The U.S. Commerce Department
said on Friday it will begin publishing annual online retail
sales figures for the first time, reflecting the Internet's
significant impact on the retail industry.
"Our Census Bureau will begin to track e-commerce
separately in our annual retail survey," a major indicator of
the nation's economic health, Commerce Secretary William Daley
said at a news conference.
Up until now Internet shopping figures have been lumped
together with catalogue sales.
"It's an acknowledgment that this is worthy of separating
out from just general catalogue sales numbers. (The Internet)
has changed the buying patterns of people and we think it would
be a wise thing to do," Daley added.
The figures will be done on an annual basis and the numbers
for 1998 and 1999 will be available around the summer of 2000.
Internet shopping averaged $3 billion in sales in 1997,
tripled to $9 billion in sales last year and is expected to
reach some $30 billion by next year, Daley, citing statistics by
Morgan Stanley Dean Witter, Forrester Research and other firms,
The leap from 1997 to 1998 represented less than 1 percent
of total retail sales "but can you imagine if the rest of the
economy tripled every year?" he asked.
With the number of retailers going online to sell their
wares growing each year, and consumers enjoying the benefits of
shopping anytime and anywhere, Daley said a number of issues
have been raised about privacy and consumer protection.
Daley, flanked by Chairman Robert Pitofsky of the Federal
Trade Commission, called on Web retailers to police themselves
and laid out six things that online buyers should look out for
before purchasing anything.

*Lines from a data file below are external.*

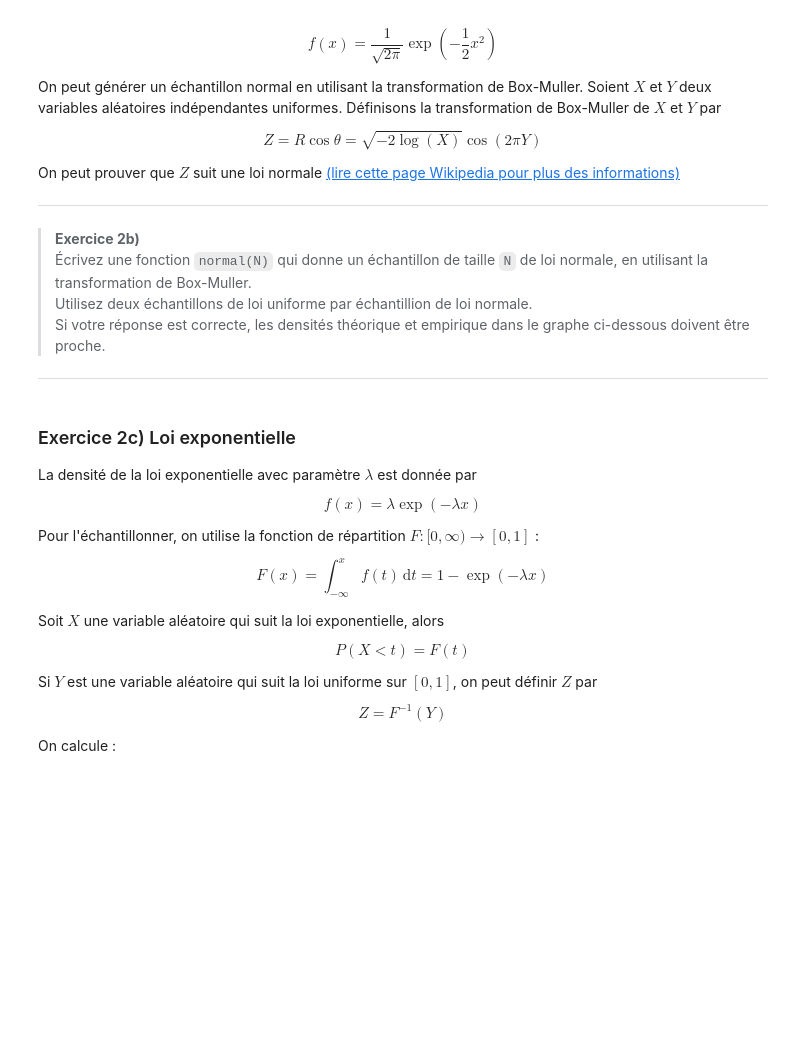
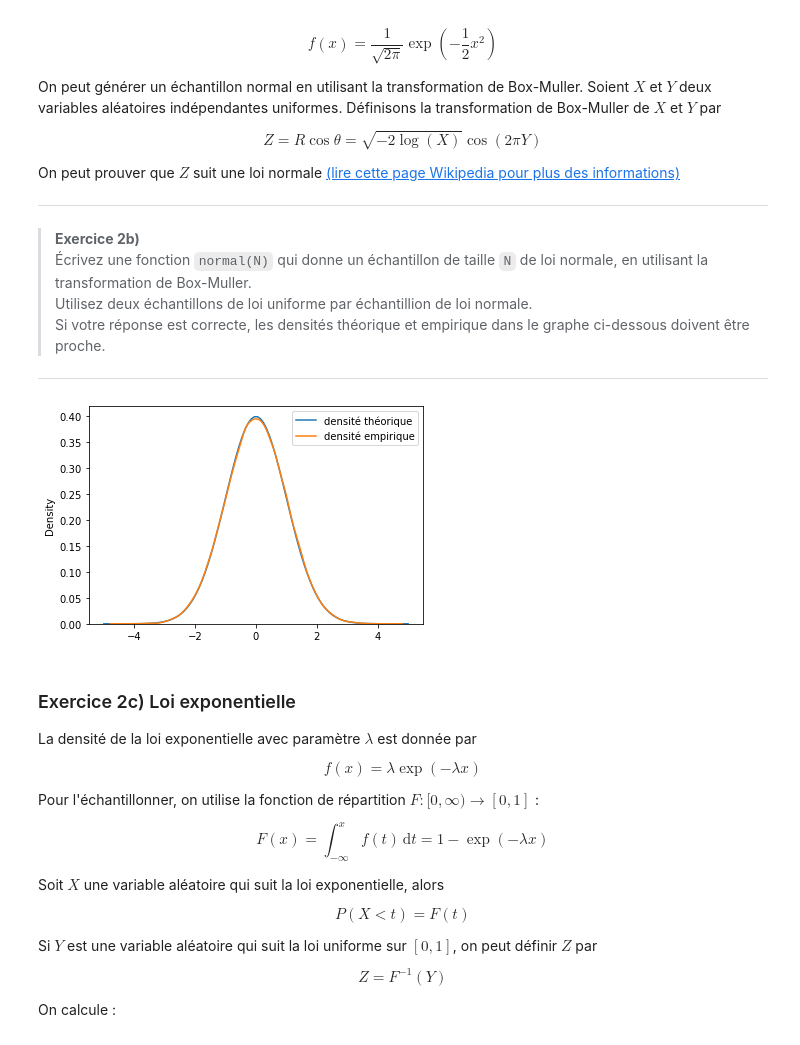
Before and after one commit to RikVoorhaar/probastat2020, a Jupyter notebook: notebooks/programmation1.ipynb, the cells around one changed output. Saved outputs shown, nothing was run; the diff lists cells and outputs as text; code cells hidden in the pictures; blank space fills up the shorter version.

```diff
--- a/notebooks/programmation1.ipynb
+++ b/notebooks/programmation1.ipynb
@@ -291,13 +306,19 @@ _____
 # %%
 def normal(N):
     """Générer un échantillon de taille `N` de la loi normale"""
-    # INSÉREZ VOTRE CODE ICI
-
+    ### BEGIN SOLUTION
+    x = np.random.random(size=(2,N))
+    R = np.sqrt(-2*np.log(x[0,:]))
+    cos_theta = np.cos(2*np.pi*x[1,:])
+    return R*cos_theta
+    ### END SOLUTION
 
 x = np.linspace(-5,5,100)
 plt.plot(x, np.exp(-x**2/2)/np.sqrt(np.pi*2), label='densité théorique')
 sns.kdeplot(normal(100000), label='densité empirique')
 plt.legend();
+# %% [output]
+[figure, added]
 # %%
 ### TESTES AUTOMATIQUES
 np.random.seed(179)
```
Also changed, not shown: parts of 14 cells of this notebook, 1 other file.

They included using a credit card, keeping your password
private and checking to see if the company you're buying from
has a policy about how it uses personal data.
Pitofsky said his agency, which enforces consumer protection
laws, has brought 58 enforcement cases in the last 14 months and
predicted that number will rise. A number of staff from his
agency have been reassigned from other projects and are now
patrolling the Internet for potential fraud.
"I think it's very, very important that we establish a rule
of law with respect to purchases on the Internet," he said.